It doesn’t end there. Biological hazards symbols must be at least 6 inches in diameter on outer containers that are 19” x 14” or larger, and at least 1 inch in diameter on outer containers that are less than 19” x 14”.
The above paragraph is an example of why it’s so important to read the fine print.
The stipulations regarding proper labeling, containment, collection, storage, or transportation of medical waste is serious business. That’s why it’s also important to be knowledgeable about proper waste segregation. Putting the wrong types of waste together can cost big bucks. Daniels Health is familiar with waste segregation, waste stream determination, and waste audit procedures. We take the guesswork out of federal and state regulations.
Other federal and state agencies are involved in biohazard waste regulations from Florida, such as the Occupational Safety and Health Administration (OSHA). Primarily, OSHA is focused on the Occupational Exposure to Blood-Borne Pathogens Standard which influence the handling of medical or infectious waste including sharps management as well as specific requirements for sharps container placement and usage, as well as employee training.
It’s best not to ignore any regulations. Within the past year, OSHA fined a podiatry clinic in Missouri just over $93,000 for potentially exposing employees of that clinic to infectious materials, which violated the hazard communication standards.
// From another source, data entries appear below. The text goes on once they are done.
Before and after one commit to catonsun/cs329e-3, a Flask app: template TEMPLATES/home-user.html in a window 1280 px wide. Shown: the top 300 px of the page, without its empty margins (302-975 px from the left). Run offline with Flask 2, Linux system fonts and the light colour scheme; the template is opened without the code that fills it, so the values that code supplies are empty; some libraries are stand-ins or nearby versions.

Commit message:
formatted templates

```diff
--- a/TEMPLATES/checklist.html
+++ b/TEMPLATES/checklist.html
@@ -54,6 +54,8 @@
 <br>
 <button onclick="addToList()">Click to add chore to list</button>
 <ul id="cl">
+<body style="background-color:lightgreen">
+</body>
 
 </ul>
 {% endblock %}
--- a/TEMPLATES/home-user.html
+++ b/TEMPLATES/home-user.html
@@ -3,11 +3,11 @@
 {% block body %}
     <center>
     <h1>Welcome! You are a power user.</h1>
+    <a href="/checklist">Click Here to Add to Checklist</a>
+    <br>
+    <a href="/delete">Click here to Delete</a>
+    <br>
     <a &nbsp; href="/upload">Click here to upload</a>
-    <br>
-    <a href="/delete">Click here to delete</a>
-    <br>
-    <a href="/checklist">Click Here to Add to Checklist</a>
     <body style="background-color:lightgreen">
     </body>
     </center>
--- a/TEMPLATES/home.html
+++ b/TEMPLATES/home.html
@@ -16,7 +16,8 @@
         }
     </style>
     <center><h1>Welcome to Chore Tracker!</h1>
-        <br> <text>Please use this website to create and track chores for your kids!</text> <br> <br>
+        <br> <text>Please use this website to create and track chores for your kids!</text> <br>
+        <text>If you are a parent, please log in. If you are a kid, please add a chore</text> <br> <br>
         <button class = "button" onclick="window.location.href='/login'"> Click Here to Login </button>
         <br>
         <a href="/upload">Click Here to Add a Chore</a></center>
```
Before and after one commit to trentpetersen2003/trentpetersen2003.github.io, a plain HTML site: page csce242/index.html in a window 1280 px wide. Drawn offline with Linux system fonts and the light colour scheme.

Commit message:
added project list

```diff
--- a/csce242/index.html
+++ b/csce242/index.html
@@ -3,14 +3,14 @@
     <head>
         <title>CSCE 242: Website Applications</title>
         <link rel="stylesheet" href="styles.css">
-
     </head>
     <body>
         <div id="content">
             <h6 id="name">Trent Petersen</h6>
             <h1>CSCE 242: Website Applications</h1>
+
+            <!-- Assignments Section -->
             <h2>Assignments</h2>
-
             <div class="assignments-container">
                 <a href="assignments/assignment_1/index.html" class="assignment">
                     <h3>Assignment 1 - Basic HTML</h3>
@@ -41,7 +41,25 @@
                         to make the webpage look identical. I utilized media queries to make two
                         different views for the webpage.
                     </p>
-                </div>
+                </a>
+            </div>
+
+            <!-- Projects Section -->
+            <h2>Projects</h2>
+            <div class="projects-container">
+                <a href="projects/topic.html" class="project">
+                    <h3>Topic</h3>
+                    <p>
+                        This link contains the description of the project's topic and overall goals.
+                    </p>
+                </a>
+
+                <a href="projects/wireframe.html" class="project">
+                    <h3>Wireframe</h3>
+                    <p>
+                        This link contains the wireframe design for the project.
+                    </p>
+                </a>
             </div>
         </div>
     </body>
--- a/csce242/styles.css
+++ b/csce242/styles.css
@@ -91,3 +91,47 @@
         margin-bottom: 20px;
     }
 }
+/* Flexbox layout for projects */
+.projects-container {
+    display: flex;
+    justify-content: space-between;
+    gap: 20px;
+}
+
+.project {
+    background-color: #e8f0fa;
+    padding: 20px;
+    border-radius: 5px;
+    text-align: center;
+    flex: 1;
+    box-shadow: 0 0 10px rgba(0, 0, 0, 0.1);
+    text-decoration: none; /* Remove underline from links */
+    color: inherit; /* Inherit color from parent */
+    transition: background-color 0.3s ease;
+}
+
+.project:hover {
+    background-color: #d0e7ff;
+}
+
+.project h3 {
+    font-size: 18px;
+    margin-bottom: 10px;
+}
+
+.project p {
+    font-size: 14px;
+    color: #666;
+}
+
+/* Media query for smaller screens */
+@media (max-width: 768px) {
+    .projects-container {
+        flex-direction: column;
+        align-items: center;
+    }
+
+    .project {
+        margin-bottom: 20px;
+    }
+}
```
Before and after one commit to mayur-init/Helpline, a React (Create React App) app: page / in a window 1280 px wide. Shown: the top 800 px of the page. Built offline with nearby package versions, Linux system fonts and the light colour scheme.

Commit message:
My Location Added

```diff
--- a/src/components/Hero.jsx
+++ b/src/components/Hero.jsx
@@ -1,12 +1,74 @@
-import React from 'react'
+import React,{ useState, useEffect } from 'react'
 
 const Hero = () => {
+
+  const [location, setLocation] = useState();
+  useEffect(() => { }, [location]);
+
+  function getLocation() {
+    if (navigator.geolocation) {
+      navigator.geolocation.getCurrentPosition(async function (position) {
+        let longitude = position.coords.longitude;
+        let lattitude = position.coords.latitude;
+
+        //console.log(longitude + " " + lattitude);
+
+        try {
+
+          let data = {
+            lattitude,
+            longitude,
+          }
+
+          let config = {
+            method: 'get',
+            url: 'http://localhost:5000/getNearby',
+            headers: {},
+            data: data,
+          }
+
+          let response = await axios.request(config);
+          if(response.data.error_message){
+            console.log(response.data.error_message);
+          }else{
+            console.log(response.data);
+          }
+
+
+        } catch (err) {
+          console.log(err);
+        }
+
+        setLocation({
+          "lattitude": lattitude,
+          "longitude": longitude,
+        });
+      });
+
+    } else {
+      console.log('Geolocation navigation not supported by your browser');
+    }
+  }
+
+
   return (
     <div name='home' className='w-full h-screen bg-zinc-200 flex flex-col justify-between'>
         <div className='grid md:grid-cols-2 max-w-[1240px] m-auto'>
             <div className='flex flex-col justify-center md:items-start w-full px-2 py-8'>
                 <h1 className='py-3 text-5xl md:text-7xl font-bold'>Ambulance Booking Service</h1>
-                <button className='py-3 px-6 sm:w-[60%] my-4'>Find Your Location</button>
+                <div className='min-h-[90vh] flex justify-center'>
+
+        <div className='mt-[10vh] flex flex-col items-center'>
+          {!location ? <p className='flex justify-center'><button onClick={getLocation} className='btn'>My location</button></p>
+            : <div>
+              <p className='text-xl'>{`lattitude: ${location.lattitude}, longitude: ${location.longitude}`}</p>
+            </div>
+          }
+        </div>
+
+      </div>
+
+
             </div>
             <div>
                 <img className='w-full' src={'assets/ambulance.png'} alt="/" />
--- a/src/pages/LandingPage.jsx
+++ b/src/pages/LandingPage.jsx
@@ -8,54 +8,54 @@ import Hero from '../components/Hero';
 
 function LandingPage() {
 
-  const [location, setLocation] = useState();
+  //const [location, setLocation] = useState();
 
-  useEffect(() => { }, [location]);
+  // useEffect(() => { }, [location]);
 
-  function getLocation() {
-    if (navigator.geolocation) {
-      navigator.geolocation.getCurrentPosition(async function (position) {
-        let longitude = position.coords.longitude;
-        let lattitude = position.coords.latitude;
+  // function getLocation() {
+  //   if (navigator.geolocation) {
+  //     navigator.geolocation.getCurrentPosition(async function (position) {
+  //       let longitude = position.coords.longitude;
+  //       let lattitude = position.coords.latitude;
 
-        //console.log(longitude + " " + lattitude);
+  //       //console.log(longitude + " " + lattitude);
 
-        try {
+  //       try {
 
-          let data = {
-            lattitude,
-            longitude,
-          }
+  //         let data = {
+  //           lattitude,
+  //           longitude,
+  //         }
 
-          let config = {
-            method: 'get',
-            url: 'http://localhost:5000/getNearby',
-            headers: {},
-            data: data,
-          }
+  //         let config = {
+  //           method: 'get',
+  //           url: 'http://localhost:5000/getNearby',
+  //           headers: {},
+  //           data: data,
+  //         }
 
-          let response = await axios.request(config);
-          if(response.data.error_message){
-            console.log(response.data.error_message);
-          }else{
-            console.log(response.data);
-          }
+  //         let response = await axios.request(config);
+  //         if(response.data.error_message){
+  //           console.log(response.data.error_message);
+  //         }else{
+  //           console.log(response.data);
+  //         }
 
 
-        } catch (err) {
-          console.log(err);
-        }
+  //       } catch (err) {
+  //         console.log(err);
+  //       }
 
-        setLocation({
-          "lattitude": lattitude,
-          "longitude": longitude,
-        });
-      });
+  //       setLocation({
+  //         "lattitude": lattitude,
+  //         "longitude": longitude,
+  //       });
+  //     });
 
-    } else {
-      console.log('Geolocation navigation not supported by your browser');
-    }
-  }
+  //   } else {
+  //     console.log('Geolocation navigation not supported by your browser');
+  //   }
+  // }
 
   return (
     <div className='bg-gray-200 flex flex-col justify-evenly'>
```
Don’t underestimate biomedical waste concerns
It is estimated that just over 40,000 facilities in the state of Florida generate biomedical waste, including but not limited to:
- nursing homes
- funeral homes
- tattoo/body piercing shops
Florida’s Department of Environmental Protection offers a number of resources to aid facilities with medical waste segregation, labeling, and operating plans. When it comes to medical waste management and biomedical waste disposal, it would behoove any medical waste generator in the state of Florida to become familiar with the state’s Biomedical Waste Operating Plan. The plan offers specific information regarding:
- proper labeling
- procedures for decontaminating biomedical waste spills
- contingency plan
The state of Florida is very specific about its medical waste including red bags. Red bags must meet or exceed the requirements of the state of Florida’s Administrative Code (Chapter 64E-16). They also have specific guidelines for needle collection programs as well as home management of sharps.
Take the guesswork out of healthcare waste management and disposal. Daniels Health has the experience, the knowledge, and most importantly, the time to dig deep into specific regulations of both federal and state levels to ensure compliance and reduce risk of fines and/or penalties. For information about how we can help you when it comes to your medical waste, give us a call today.